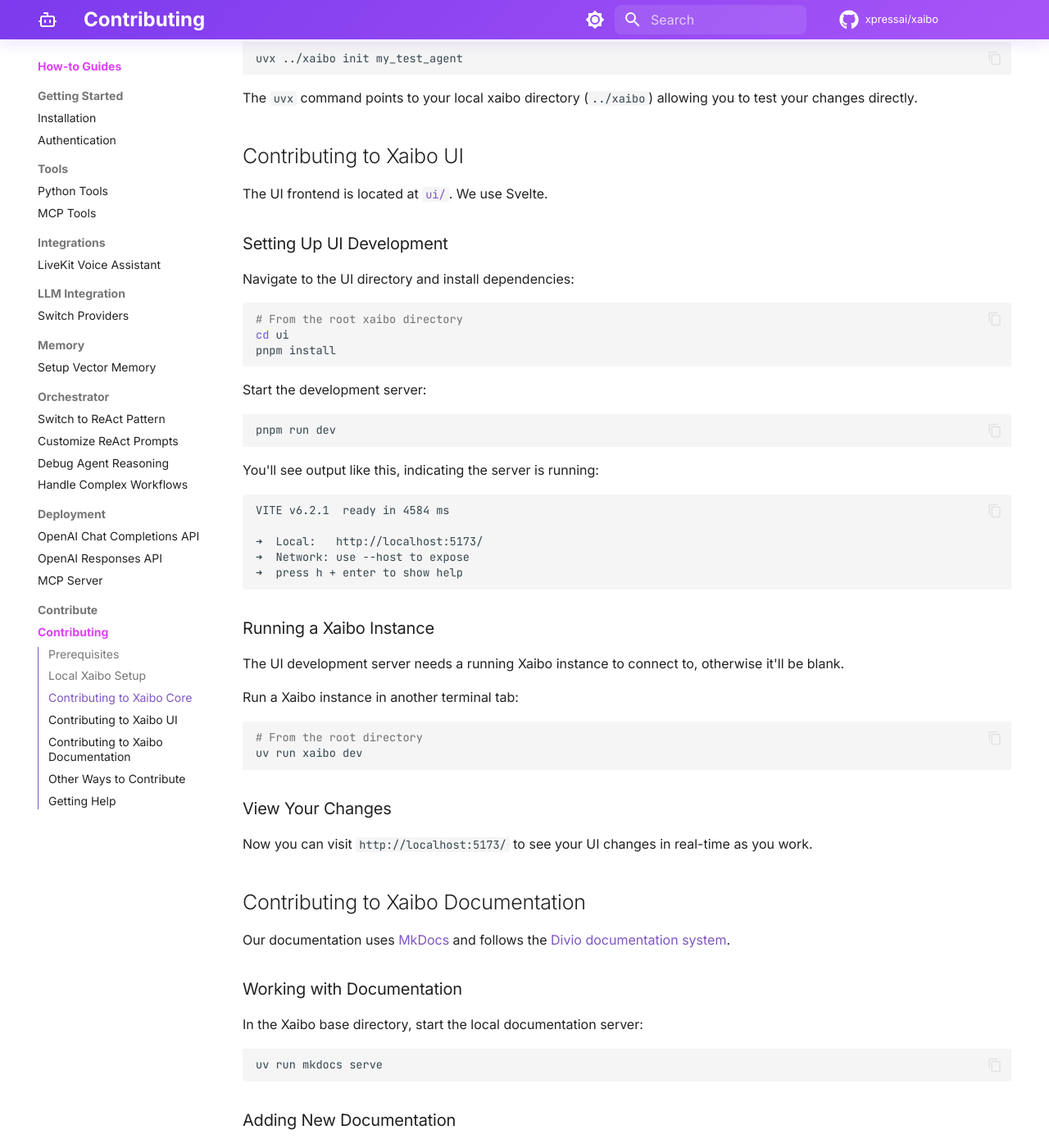
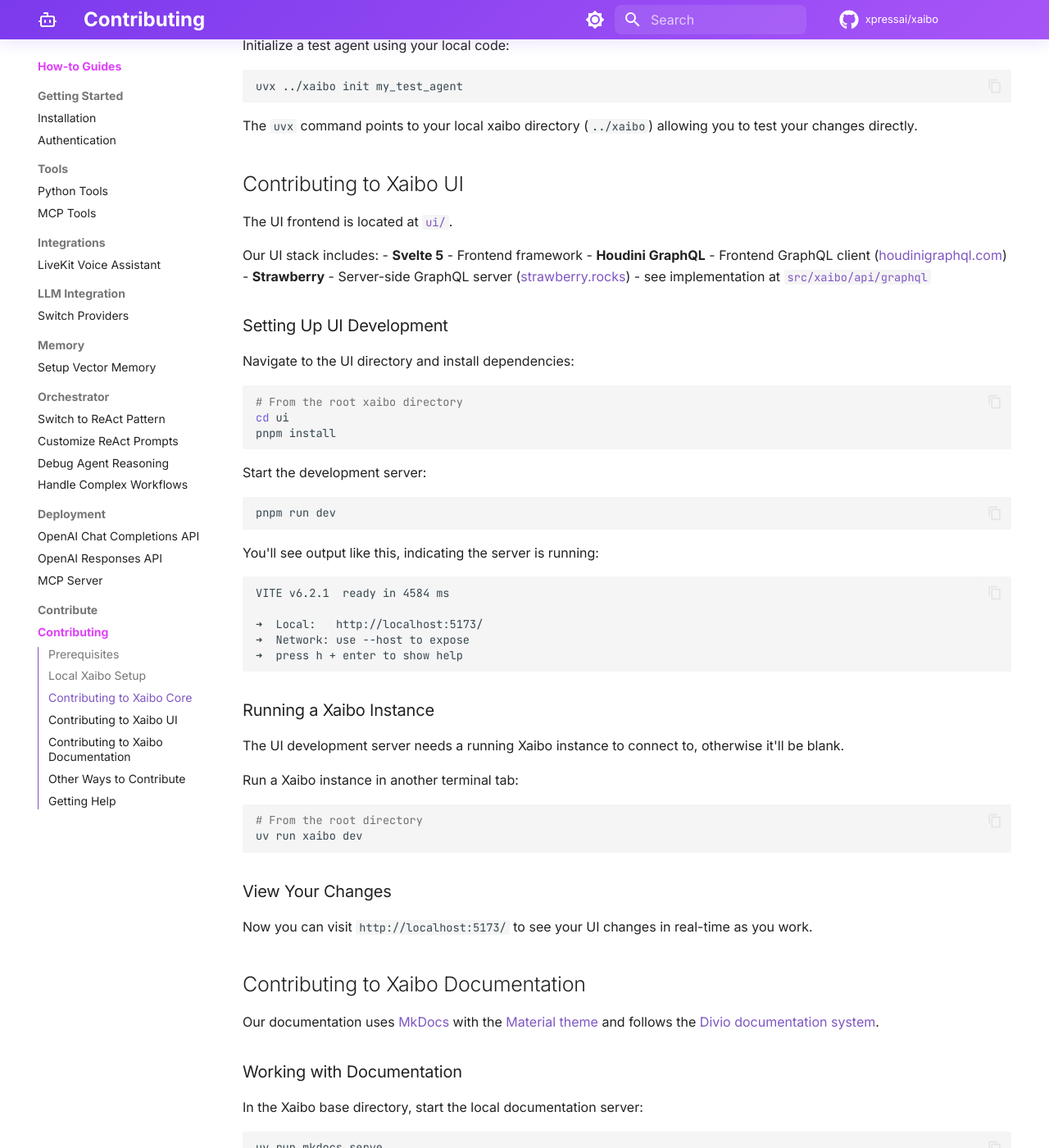
Before and after one commit to XpressAI/xaibo, an MkDocs documentation site: the page built from docs/how-to/contribute/contributing.md, in a window 1280 px wide and 1400 px high, scrolled down 1273 px. Shown: the whole window at 82% size. Built offline with MkDocs 1.6.1 and Material for MkDocs 9.7.7, drawn with Linux system fonts in a browser that asks for light colours; comment, search, counter and statistics services are not loaded; some of the changed text lies outside the part shown.

Commit message:
add more details on contributing tech stack

```diff
--- a/docs/how-to/contribute/contributing.md
+++ b/docs/how-to/contribute/contributing.md
@@ -58,7 +59,12 @@
 
 ## Contributing to Xaibo UI
 
-The UI frontend is located at [`ui/`](https://github.com/XpressAI/xaibo/tree/main/ui). We use Svelte.
+The UI frontend is located at [`ui/`](https://github.com/XpressAI/xaibo/tree/main/ui).
+
+Our UI stack includes:
+- **Svelte 5** - Frontend framework
+- **Houdini GraphQL** - Frontend GraphQL client ([houdinigraphql.com](https://houdinigraphql.com/))
+- **Strawberry** - Server-side GraphQL server ([strawberry.rocks](https://strawberry.rocks/)) - see implementation at [`src/xaibo/api/graphql`](https://github.com/XpressAI/xaibo/tree/main/ui/src/lib/graphql)
 
 ### Setting Up UI Development
 
@@ -103,7 +109,7 @@
 
 ## Contributing to Xaibo Documentation
 
-Our documentation uses [MkDocs](https://www.mkdocs.org/) and follows the [Divio documentation system](https://docs.divio.com/documentation-system/).
+Our documentation uses [MkDocs](https://www.mkdocs.org/) with the [Material theme](https://squidfunk.github.io/mkdocs-material/) and follows the [Divio documentation system](https://docs.divio.com/documentation-system/).
 
 ### Working with Documentation
 
```
Also changed, not shown: other parts of docs/how-to/contribute/contributing.md (+2 -1 lines).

===============

* What is expected: Above are the entries; copy out every line among them that contains the word "github".

* Result:
-The UI frontend is located at [`ui/`](https://github.com/XpressAI/xaibo/tree/main/ui). We use Svelte.
+The UI frontend is located at [`ui/`](https://github.com/XpressAI/xaibo/tree/main/ui).
+- **Strawberry** - Server-side GraphQL server ([strawberry.rocks](https://strawberry.rocks/)) - see implementation at [`src/xaibo/api/graphql`](https://github.com/XpressAI/xaibo/tree/main/ui/src/lib/graphql)
+Our documentation uses [MkDocs](https://www.mkdocs.org/) with the [Material theme](https://squidfunk.github.io/mkdocs-material/) and follows the [Divio documentation system](https://docs.divio.com/documentation-system/).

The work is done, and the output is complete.